> _What this task involves_: Return every line from the records below that has the word "evolving".

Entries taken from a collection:
━━━━━━━━━━━━━━━━━━━━

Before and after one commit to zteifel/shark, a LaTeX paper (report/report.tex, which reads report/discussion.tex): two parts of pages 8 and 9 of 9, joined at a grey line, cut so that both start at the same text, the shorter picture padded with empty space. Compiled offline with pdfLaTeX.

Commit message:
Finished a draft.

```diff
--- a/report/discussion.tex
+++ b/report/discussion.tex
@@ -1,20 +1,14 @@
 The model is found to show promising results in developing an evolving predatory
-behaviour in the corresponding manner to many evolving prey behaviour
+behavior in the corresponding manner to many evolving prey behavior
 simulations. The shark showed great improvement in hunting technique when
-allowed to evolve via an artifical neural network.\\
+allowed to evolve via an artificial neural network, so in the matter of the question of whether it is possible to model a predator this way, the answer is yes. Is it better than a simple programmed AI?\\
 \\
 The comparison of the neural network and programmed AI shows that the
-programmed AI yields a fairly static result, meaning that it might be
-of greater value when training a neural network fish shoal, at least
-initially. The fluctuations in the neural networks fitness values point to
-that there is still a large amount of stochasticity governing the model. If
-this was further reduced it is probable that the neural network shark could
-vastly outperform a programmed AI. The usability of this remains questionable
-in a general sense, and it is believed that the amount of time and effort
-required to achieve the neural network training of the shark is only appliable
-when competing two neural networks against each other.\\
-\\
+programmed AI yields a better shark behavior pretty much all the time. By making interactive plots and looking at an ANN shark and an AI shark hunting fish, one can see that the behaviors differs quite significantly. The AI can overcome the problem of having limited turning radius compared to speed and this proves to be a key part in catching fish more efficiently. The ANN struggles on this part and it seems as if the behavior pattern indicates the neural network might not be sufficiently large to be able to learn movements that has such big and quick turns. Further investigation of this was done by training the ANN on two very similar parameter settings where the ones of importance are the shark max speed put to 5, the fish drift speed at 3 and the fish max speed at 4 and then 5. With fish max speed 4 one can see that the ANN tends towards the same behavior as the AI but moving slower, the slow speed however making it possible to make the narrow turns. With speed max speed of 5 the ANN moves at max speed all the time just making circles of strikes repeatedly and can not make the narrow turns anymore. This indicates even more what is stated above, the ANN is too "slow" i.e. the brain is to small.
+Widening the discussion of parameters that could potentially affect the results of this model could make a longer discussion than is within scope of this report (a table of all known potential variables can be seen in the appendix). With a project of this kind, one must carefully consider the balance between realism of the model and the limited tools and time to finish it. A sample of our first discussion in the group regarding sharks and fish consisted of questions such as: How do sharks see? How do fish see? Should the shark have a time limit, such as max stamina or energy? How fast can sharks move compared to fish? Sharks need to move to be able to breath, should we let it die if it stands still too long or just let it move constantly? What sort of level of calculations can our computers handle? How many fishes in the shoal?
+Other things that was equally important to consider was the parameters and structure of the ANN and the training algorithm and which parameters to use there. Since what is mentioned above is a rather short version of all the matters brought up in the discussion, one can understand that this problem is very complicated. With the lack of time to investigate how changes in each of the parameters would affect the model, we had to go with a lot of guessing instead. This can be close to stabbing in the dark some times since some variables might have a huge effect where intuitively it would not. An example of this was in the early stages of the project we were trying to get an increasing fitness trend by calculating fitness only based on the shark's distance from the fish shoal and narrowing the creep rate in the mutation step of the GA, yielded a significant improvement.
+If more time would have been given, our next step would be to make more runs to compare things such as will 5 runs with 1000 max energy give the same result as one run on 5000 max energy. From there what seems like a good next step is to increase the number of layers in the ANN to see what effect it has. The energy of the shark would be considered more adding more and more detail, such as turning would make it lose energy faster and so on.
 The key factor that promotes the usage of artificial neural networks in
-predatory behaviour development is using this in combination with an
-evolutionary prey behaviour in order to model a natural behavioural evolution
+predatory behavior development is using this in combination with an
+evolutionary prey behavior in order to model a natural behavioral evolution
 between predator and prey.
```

━━━━━━━━━━━━━━━━━━━━

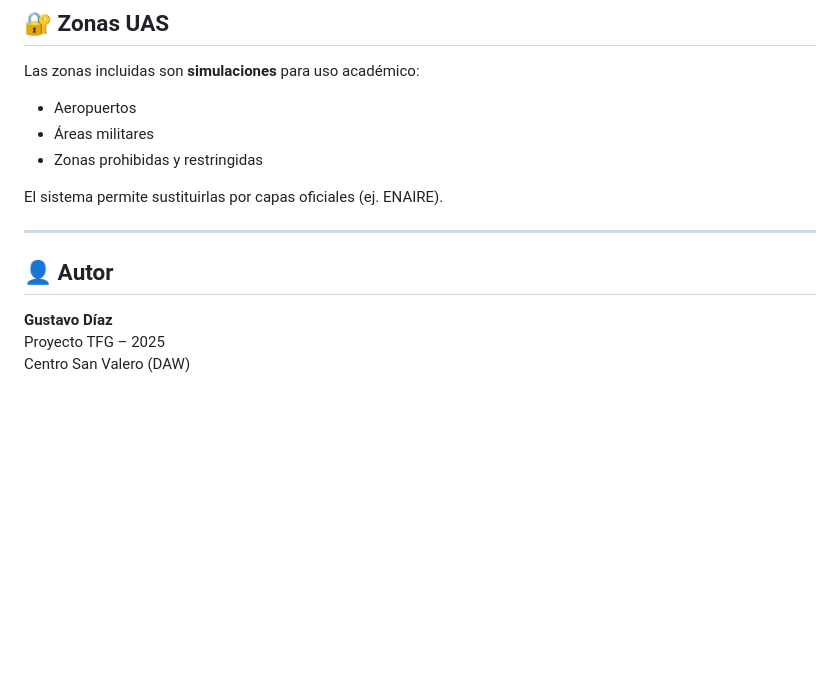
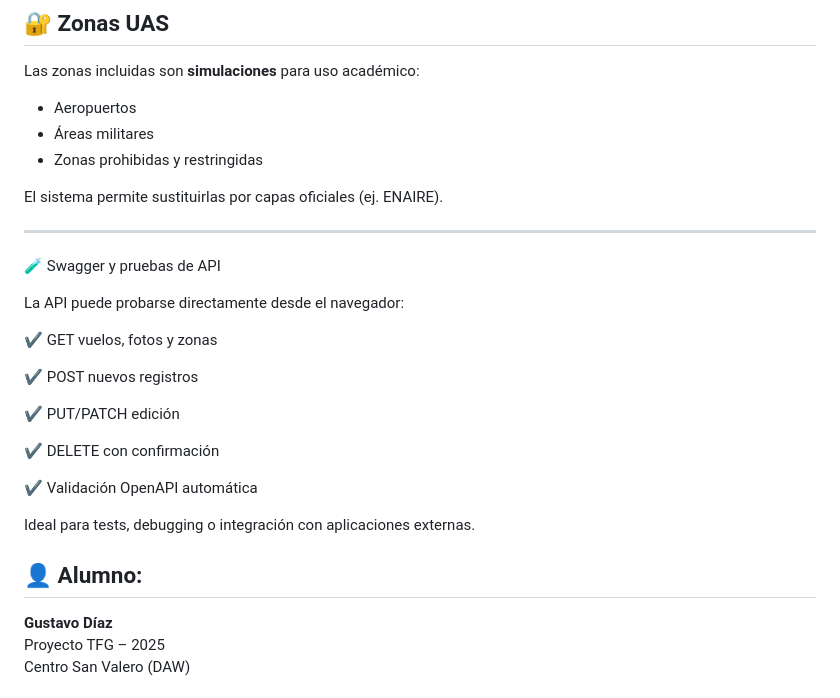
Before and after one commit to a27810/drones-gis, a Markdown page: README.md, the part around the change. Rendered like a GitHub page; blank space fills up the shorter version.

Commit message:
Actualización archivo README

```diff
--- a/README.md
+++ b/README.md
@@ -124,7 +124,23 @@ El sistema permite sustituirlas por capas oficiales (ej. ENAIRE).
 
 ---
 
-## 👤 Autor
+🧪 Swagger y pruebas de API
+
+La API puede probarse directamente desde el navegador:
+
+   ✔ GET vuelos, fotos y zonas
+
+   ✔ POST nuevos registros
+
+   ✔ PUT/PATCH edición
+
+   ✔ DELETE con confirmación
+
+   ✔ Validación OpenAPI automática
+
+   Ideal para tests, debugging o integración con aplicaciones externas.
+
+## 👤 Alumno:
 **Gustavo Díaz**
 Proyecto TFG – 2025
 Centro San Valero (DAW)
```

━━━━━━━━━━━━━━━━━━━━

> _Task response_:
 The model is found to show promising results in developing an evolving predatory
-behaviour in the corresponding manner to many evolving prey behaviour
+behavior in the corresponding manner to many evolving prey behavior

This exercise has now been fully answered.